Modification records:
⁂

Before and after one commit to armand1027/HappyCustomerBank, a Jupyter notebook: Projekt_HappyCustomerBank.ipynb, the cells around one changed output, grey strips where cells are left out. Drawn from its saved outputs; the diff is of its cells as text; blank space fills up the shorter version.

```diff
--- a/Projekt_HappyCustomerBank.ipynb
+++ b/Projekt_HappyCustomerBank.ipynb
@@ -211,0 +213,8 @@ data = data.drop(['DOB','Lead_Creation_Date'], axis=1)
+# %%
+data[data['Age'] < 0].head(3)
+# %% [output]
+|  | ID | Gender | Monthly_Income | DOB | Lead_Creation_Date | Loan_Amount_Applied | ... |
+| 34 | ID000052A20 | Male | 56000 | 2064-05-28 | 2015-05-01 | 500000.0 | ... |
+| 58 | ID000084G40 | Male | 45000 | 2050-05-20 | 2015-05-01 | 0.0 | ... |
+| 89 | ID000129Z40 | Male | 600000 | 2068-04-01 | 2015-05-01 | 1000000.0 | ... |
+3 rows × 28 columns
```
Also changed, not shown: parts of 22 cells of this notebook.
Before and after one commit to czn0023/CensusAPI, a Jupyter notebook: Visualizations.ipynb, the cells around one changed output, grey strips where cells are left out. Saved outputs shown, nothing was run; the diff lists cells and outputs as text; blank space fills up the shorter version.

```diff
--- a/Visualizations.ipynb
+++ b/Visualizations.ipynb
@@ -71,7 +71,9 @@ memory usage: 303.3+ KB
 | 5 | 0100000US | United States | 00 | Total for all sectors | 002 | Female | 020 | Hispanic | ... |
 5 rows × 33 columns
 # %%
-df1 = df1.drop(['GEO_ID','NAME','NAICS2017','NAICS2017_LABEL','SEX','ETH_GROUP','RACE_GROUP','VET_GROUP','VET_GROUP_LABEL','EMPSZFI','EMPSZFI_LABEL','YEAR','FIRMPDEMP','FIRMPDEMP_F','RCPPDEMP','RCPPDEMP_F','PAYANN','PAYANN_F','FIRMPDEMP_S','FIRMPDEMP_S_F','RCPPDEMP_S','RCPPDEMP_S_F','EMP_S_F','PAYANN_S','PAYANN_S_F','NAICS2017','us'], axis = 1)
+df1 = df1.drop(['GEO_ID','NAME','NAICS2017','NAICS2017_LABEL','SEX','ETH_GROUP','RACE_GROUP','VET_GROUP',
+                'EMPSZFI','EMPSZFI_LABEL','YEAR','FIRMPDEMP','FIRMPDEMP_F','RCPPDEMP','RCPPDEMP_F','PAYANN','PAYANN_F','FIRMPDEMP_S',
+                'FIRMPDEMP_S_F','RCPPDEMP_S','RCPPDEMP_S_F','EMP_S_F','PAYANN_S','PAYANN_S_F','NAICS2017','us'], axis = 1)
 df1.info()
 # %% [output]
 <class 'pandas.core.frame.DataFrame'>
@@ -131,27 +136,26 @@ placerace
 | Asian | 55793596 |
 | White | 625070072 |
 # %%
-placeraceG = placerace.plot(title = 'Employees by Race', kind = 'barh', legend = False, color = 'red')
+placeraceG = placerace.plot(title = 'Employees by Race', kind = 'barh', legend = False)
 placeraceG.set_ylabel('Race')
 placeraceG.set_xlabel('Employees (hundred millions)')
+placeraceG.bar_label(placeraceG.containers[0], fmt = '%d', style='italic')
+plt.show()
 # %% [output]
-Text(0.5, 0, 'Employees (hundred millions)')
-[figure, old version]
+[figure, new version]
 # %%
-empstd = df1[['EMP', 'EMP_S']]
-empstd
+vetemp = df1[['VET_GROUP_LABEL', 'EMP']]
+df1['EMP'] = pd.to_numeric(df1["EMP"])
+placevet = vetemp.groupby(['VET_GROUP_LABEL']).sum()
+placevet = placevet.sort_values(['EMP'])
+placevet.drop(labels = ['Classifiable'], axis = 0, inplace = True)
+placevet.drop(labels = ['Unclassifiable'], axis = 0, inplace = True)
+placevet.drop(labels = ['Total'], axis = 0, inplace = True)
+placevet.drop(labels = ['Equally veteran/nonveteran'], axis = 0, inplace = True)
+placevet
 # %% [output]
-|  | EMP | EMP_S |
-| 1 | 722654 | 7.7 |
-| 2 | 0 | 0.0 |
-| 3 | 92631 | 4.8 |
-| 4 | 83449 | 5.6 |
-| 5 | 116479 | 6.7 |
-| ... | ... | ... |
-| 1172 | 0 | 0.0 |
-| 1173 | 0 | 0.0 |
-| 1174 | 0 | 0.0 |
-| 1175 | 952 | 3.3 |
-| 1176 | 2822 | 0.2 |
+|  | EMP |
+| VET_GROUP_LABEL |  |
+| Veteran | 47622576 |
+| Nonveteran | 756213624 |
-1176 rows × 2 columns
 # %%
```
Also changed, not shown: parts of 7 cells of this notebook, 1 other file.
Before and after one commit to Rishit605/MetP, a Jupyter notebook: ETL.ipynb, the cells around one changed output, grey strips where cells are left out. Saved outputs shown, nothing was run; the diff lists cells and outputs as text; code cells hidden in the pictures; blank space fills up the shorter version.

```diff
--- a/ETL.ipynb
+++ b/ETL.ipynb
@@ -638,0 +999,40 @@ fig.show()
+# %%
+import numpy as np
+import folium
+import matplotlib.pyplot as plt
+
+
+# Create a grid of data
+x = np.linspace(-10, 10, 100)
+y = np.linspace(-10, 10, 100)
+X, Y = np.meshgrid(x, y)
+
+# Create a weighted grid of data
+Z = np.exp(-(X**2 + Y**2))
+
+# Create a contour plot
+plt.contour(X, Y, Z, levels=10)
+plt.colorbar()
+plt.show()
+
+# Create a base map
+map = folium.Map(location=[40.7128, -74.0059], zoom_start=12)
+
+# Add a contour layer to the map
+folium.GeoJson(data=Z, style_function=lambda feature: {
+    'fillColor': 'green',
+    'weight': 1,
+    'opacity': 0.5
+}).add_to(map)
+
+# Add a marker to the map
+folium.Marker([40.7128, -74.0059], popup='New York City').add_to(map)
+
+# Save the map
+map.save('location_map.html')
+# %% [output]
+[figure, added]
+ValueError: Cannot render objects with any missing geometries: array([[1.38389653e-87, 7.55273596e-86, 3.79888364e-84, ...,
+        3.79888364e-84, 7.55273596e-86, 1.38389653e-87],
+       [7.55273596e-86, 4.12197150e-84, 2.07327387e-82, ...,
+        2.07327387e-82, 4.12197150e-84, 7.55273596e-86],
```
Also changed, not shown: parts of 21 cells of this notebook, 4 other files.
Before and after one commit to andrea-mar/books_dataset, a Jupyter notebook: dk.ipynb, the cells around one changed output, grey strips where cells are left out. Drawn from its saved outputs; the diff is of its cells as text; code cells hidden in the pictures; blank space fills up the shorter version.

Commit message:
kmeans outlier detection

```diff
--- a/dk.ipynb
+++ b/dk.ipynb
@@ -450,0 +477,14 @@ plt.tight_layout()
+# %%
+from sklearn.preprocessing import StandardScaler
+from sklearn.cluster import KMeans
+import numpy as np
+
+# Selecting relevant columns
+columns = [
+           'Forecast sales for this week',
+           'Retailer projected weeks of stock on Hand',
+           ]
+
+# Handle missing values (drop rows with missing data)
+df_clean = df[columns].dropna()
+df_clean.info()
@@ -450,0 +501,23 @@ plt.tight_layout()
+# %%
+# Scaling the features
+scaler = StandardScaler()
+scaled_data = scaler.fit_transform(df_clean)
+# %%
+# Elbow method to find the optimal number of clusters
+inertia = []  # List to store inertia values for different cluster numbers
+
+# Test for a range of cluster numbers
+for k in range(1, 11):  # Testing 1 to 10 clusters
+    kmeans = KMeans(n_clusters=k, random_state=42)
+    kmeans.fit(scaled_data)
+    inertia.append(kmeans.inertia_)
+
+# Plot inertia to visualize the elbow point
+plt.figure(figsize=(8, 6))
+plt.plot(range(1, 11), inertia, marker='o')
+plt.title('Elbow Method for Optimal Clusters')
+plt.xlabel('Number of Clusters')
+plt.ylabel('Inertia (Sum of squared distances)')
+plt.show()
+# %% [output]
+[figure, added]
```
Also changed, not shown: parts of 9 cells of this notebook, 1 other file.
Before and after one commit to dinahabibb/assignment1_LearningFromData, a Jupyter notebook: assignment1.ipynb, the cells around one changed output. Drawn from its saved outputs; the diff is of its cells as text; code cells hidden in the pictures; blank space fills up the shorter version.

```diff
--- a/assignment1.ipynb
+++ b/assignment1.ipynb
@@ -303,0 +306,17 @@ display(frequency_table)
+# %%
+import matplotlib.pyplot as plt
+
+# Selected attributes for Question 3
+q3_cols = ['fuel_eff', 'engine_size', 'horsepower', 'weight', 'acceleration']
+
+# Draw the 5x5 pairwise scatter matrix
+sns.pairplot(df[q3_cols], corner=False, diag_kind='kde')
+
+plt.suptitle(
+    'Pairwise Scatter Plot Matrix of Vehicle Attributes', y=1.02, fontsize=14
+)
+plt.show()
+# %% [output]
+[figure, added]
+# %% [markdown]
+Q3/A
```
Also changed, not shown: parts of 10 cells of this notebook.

⁂

Problem to solve:
From the data above, gather every line that includes the word "columns".

Solved exercise:
+3 rows × 28 columns
 5 rows × 33 columns
-1176 rows × 2 columns
+# Selecting relevant columns
+columns = [
+df_clean = df[columns].dropna()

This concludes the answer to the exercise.